___ PROVIDED DATA
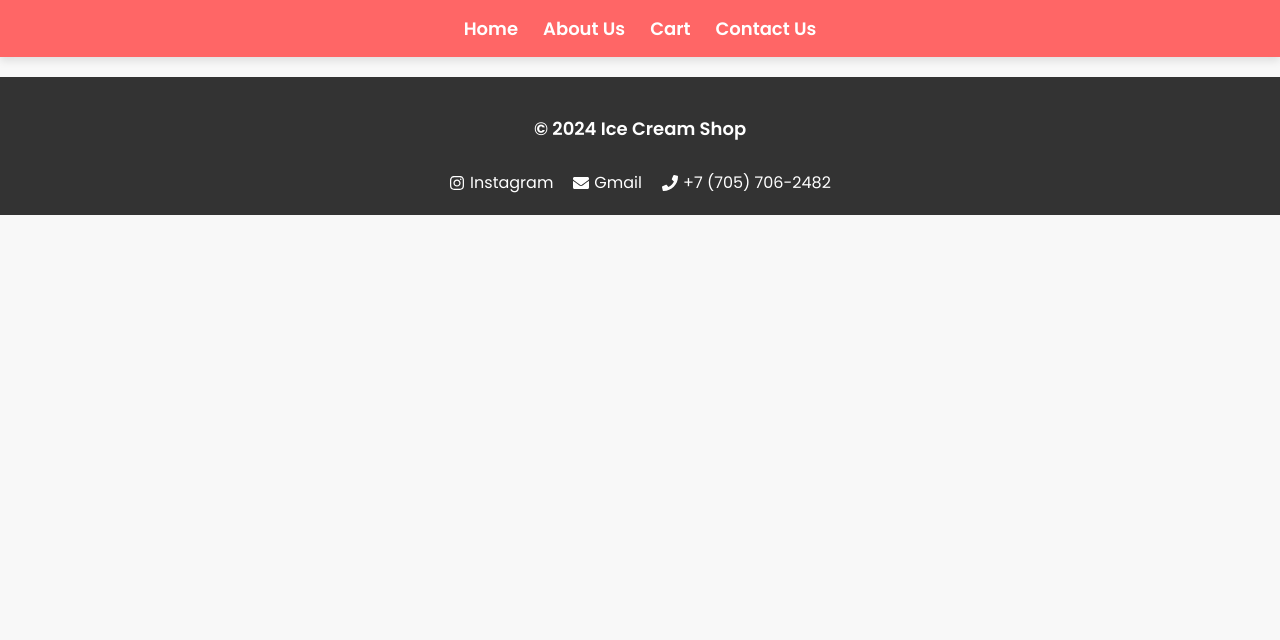
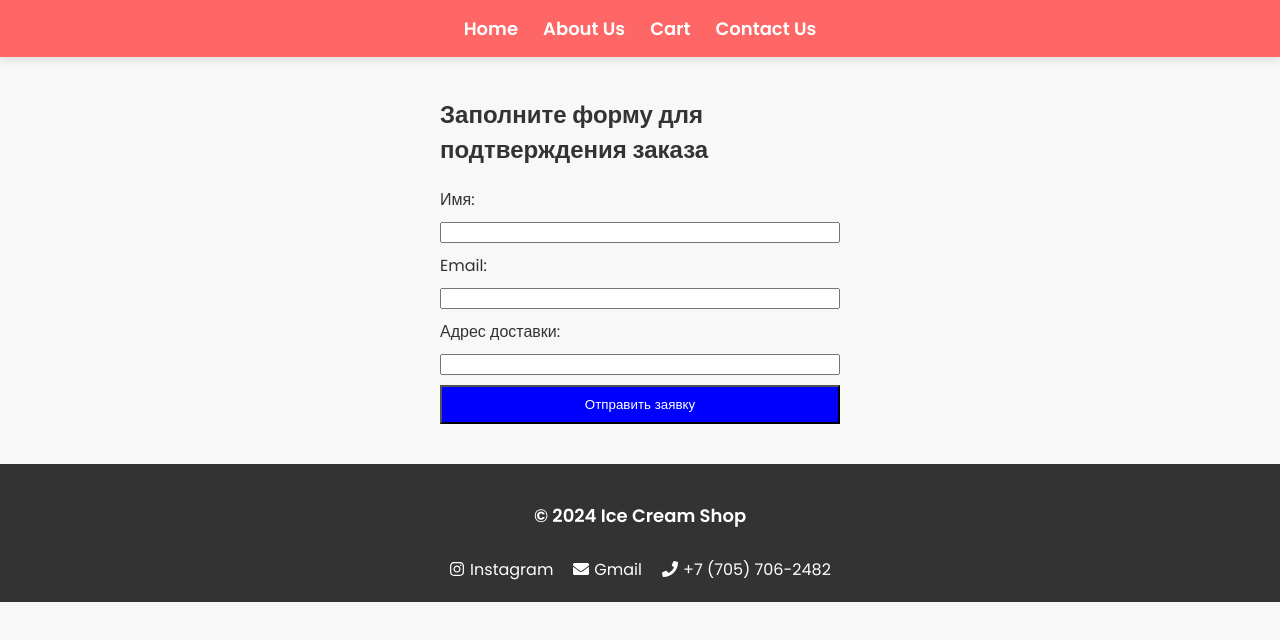
Before and after one commit to notsaniyaa/Main-page-of-final-project, a React (Create React App) app: page /order-form in a window 1280 px wide. Shown: the top 640 px of the page. Built offline with nearby package versions, Linux system fonts and the light colour scheme.

Commit message:
Updated cart page: translated form to English and improved styling

```diff
--- a/src/App.js
+++ b/src/App.js
@@ -5,6 +5,8 @@ import Home from "./pages/Home";
 import Cart from "./pages/Cart";
 import AboutUs from "./pages/AboutUs"; // Добавили импорт AboutUs
 import { CartProvider } from "./context/cartContext"; // Провайдер корзины
+import OrderForm from "./pages/OrderForm"; // Импортируем страницу
+import Checkout from "./pages/Checkout"; // Убедись, что путь правильный
 
 function App() {
   return (
@@ -15,11 +17,12 @@ function App() {
           <Route path="/" element={<Home />} />
           <Route path="/about" element={<AboutUs />} />
           <Route path="/cart" element={<Cart />} />
+          <Route path="/checkout" element={<Checkout />} />
+          <Route path="/order-form" element={<OrderForm />} /> {/* Новый маршрут */}
         </Routes>
         <Footer />
       </Router>
     </CartProvider>
   );
 }
-
 export default App;
--- a/src/pages/Cart.js
+++ b/src/pages/Cart.js
@@ -1,8 +1,27 @@
-import React from "react";
+import React, { useState } from "react";
 import { useCart } from "../context/cartContext";
 
 const Cart = () => {
   const { cart, removeFromCart, updateQuantity } = useCart();
+  const [showForm, setShowForm] = useState(false);
+  const [formData, setFormData] = useState({
+    name: "",
+    email: "",
+    address: "",
+    phone: "",
+  });
+
+  const handleChange = (e) => {
+    setFormData({ ...formData, [e.target.name]: e.target.value });
+  };
+
+  const handleSubmit = (e) => {
+    e.preventDefault();
+    alert("Order submitted!");
+    console.log("Order details:", formData);
+    setFormData({ name: "", email: "", address: "", phone: "" });
+    setShowForm(false);
+  };
 
   return (
     <div style={styles.pageContainer}>
@@ -20,7 +39,6 @@ const Cart = () => {
                   style={styles.image}
                   onError={(e) => (e.target.src = "/images/default.png")}
                 />
-
                 <div style={styles.details}>
                   <h3>{item.name}</h3>
                   <p style={styles.price}>${item.price}</p>
@@ -35,6 +53,38 @@ const Cart = () => {
             ))}
           </div>
         )}
+
+        {cart.length > 0 && !showForm && (
+          <button onClick={() => setShowForm(true)} style={styles.orderButton}>
+            Place Order
+          </button>
+        )}
+
+        {showForm && (
+          <div style={styles.formContainer}>
+            <h3 style={styles.formTitle}>Fill in your order details</h3>
+            <form onSubmit={handleSubmit} style={styles.form}>
+              <div style={styles.inputGroup}>
+                <label>Name:</label>
+                <input type="text" name="name" value={formData.name} onChange={handleChange} required />
+              </div>
+              <div style={styles.inputGroup}>
+                <label>Email:</label>
+                <input type="email" name="email" value={formData.email} onChange={handleChange} required />
+              </div>
+              <div style={styles.inputGroup}>
+                <label>Delivery Address:</label>
+                <input type="text" name="address" value={formData.address} onChange={handleChange} required />
+              </div>
+              <div style={styles.inputGroup}>
+                <label>Phone:</label>
+                <input type="tel" name="phone" value={formData.phone} onChange={handleChange} required />
+              </div>
+
+              <button type="submit" style={styles.submitButton}>Submit Order</button>
+            </form>
+          </div>
+        )}
       </div>
     </div>
   );
@@ -43,7 +93,7 @@ const Cart = () => {
 const styles = {
   pageContainer: { display: "flex", flexDirection: "column", minHeight: "100vh" },
   container: { padding: "20px", maxWidth: "800px", margin: "auto", flex: "1" },
-  heading: { textAlign: "center", marginBottom: "20px" },
+  heading: { textAlign: "center", marginBottom: "20px", fontSize: "24px", fontWeight: "bold", color: "#333" },
   emptyMessage: { textAlign: "center", fontSize: "18px", color: "#777" },
   cartItems: { display: "flex", flexDirection: "column", gap: "15px" },
   cartItem: { display: "flex", alignItems: "center", background: "#f8f8f8", padding: "10px", borderRadius: "8px" },
@@ -54,7 +104,13 @@ const styles = {
   button: { padding: "5px 10px", fontSize: "16px", cursor: "pointer" },
   quantity: { fontSize: "18px", fontWeight: "bold" },
   removeButton: { background: "#ff4d4d", color: "white", border: "none", padding: "5px 10px", cursor: "pointer", borderRadius: "5px" },
-  footer: { textAlign: "center", padding: "10px", background: "#333", color: "#fff", marginTop: "auto" } // Фиксируем футер
+  orderButton: { background: "#ff6b81", color: "white", border: "none", padding: "12px 18px", cursor: "pointer", borderRadius: "5px", marginTop: "20px", fontSize: "16px", fontWeight: "bold" },
+  formContainer: { marginTop: "20px", padding: "20px", background: "white", borderRadius: "8px", boxShadow: "0px 4px 10px rgba(0, 0, 0, 0.1)", maxWidth: "500px", margin: "auto" },
+  formTitle: { textAlign: "center", marginBottom: "15px", fontSize: "20px", fontWeight: "bold", color: "#ff6b81" },
+  form: { display: "flex", flexDirection: "column", gap: "10px" },
+  inputGroup: { display: "flex", flexDirection: "column", gap: "5px" },
+  input: { padding: "10px", border: "1px solid #ff6b81", borderRadius: "5px", fontSize: "16px", width: "100%" },
+  submitButton: { background: "#ff6b81", color: "white", border: "none", padding: "12px", cursor: "pointer", borderRadius: "5px", fontSize: "16px", fontWeight: "bold", marginTop: "10px" },
 };
 
 export default Cart;
--- a/src/pages/Checkout.js
+++ b/src/pages/Checkout.js
@@ -1,15 +1,18 @@
-function Checkout() {
-    return (
-      <div className="container mx-auto p-4">
-        <h1 className="text-3xl font-bold">Оформление заказа</h1>
-        <form className="mt-4">
-          <input type="text" placeholder="Имя" className="border p-2 w-full mb-2" />
-          <input type="text" placeholder="Адрес" className="border p-2 w-full mb-2" />
-          <input type="text" placeholder="Телефон" className="border p-2 w-full mb-2" />
-          <button className="bg-blue-500 text-white px-4 py-2">Заказать</button>
-        </form>
-      </div>
-    );
-  }
+import { useNavigate } from "react-router-dom";
 
-  export default Checkout;
+const Checkout = () => {
+  const navigate = useNavigate();
+
+  const handleCheckout = () => {
+    alert("Заказ успешно оформлен!");
+    navigate("/order-form"); // Перенаправление на форму заявки
+  };
+
+  return (
+    <div>
+      <h2>Оформление заказа</h2>
+      <button onClick={handleCheckout}>Подтвердить заказ</button>
+    </div>
+  );
+};
+export default Checkout;
--- /dev/null
+++ b/src/pages/OrderForm.js
@@ -0,0 +1,44 @@
+import React from "react";
+import { useForm } from "react-hook-form";
+import { useNavigate } from "react-router-dom";
+
+const OrderForm = () => {
+  const { register, handleSubmit, formState: { errors } } = useForm();
+  const navigate = useNavigate();
+
+  const onSubmit = (data) => {
+    console.log("Заявка отправлена:", data);
+    alert("Ваш заказ оформлен! Мы свяжемся с вами.");
+    navigate("/"); // Перенаправляем на главную страницу после отправки
+  };
+
+  return (
+    <div style={styles.container}>
+      <h2>Заполните форму для подтверждения заказа</h2>
+      <form onSubmit={handleSubmit(onSubmit)} style={styles.form}>
+        <label>Имя:</label>
+        <input {...register("name", { required: "Введите ваше имя" })} />
+        {errors.name && <p style={styles.error}>{errors.name.message}</p>}
+
+        <label>Email:</label>
+        <input type="email" {...register("email", { required: "Введите email" })} />
+        {errors.email && <p style={styles.error}>{errors.email.message}</p>}
+
+        <label>Адрес доставки:</label>
+        <input {...register("address", { required: "Введите адрес" })} />
+        {errors.address && <p style={styles.error}>{errors.address.message}</p>}
+
+        <button type="submit" style={styles.button}>Отправить заявку</button>
+      </form>
+    </div>
+  );
+};
+
+const styles = {
+  container: { maxWidth: "400px", margin: "auto", padding: "20px" },
+  form: { display: "flex", flexDirection: "column", gap: "10px" },
+  error: { color: "red", fontSize: "12px" },
+  button: { background: "blue", color: "white", padding: "10px", cursor: "pointer" }
+};
+
+export default OrderForm;
```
______
### WHAT YOU SHOULD DO
Which lines above contain the word "console"? Copy each of them.

### SOLUTION TO THIS PROBLEM
+    console.log("Order details:", formData);
+    console.log("Заявка отправлена:", data);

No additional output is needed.